Proposition 45, which would have increased regulation of health insurance rate hikes, and Proposition 46, which would have raised caps on medical malpractice awards, were both defeated -- as was proposition 48, which would have allowed North Fork Rancheria Band of Mono Indians to open a casino near Fresno.
In the Bay Area, we’ll begin with the races for mayor.
In the city of Richmond, Green mayor Gayle McLaughlin termed out. The leading candidates going into last night were longtime city councilmen: Tom Butt who, like, McLaughlin, is part of the Richmond Progressive Alliance, and Nat Bates, who received major financial support from Chevron, which has major oil refineries in the city. Despite Chevron’s backing, Tom Butt won with 52% of the vote.
In Oakland, ranked choice voting left the mayor’s race undecided until late in the night. But after fifteen rounds of eliminating candidates and redistributing votes, Libby Schaaf outlasted her opponents and won a decisive victory to become the next mayor of Oakland.
In San Jose, the mayoral contest between educator Sam Liccardo and businessman Dave Cortese is very close. With all precincts reporting, Liccardo had 51% of the vote, but a final outcome may have to wait for the counting of last-minute mail-in ballots.
Oakland voters also had a few ballot measures to consider. They easily passed Measure Z, renewing a parcel tax and a parking tax to help staff the police department … it’s a continuation of voter-mandated Measure Y funding from 2004.

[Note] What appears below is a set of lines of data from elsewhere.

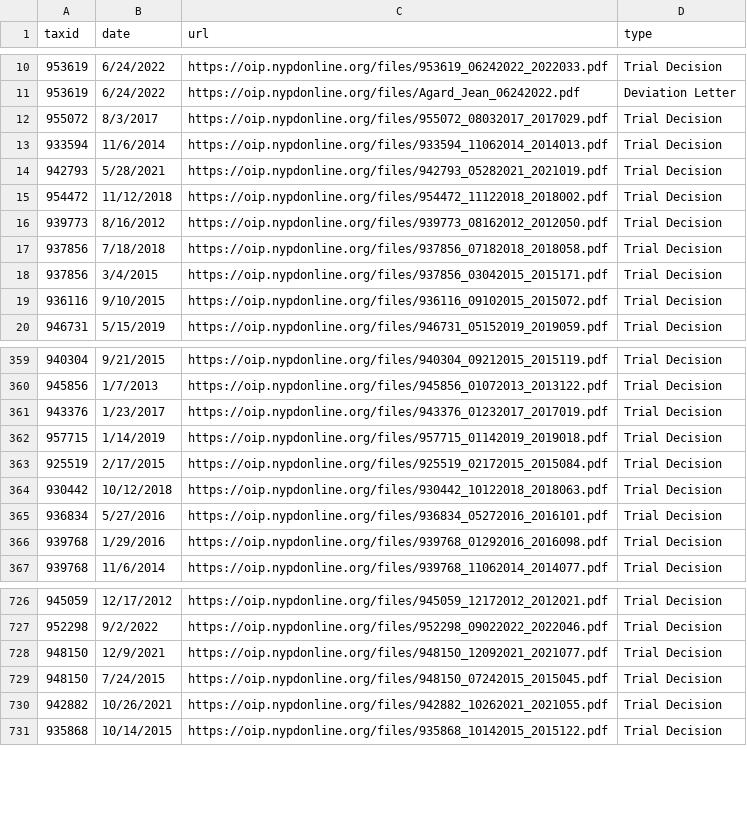
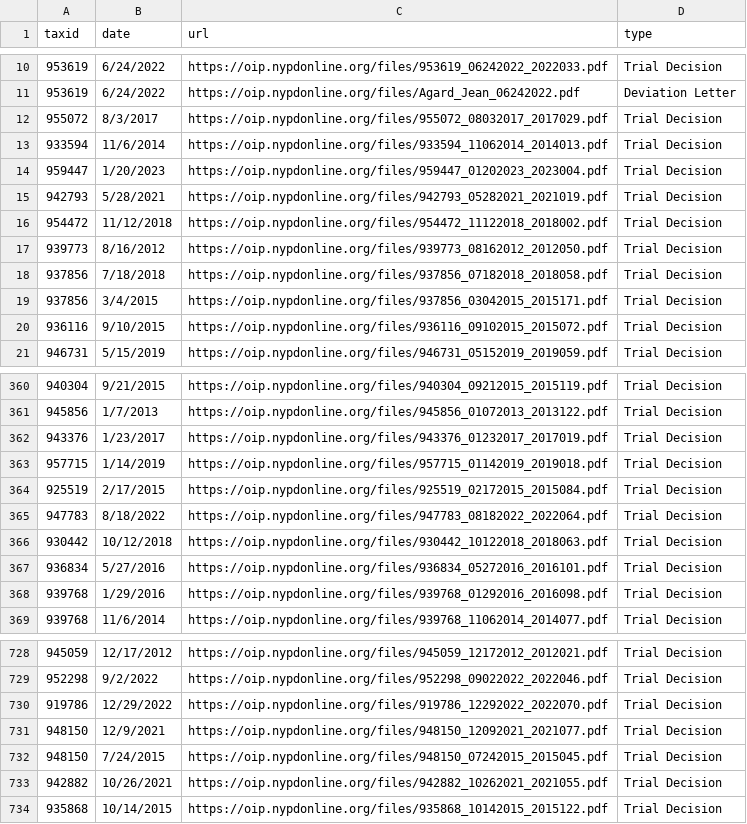
Before and after one commit to ryanwatkins/nypd-officer-profiles, a CSV file: documents.csv, drawn as a sheet; only a part is shown, gaps mark what is left out; the diff names each change by its address in the sheet, - before the commit and + after, or states it on an @@ line.

```diff
--- a/documents.csv
+++ b/documents.csv
+row 14: 959447 | 1/20/2023 | https://oip.nypdonline.org/files/959447_01202023_2023004.pdf | Trial Decision
+row 365: 947783 | 8/18/2022 | https://oip.nypdonline.org/files/947783_08182022_2022064.pdf | Trial Decision
+row 730: 919786 | 12/29/2022 | https://oip.nypdonline.org/files/919786_12292022_2022070.pdf | Trial Decision
```
Also changed, not shown: 29 other files.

San Francisco voters also joined the movement for a higher minimum wage, passing Proposition J, which will match Oakland’s minimum wage next year, then bring it up to 15 dollars an hour by the year 2018.
San Francisco voters chose David Chiu over David Campos to fill Tom Ammiano’s seat representing District 17 in the State Assembly.
They also passed Prop A: a transportation and road improvement bond; and they passed Prop I, which will fast-track renovations to recreational areas, including soccer fields at the western edge of Golden Gate Park.
But San Francisco Prop E fell flat: It would have taxed sugary drinks two cents per ounce. While a majority of voters favored the tax, that ballot measure required a two-thirds vote in San Francisco, which it didn’t get. So the cost of soda will remain the same in the city.
That same soda might cost a little more in Berkeley, now, because a similar soda tax passed there. 75 percent of voters supported Measure D: A one cent per ounce tax on sugar-sweetened beverages. Berkeley is now the first city in the nation to specifically tax soda.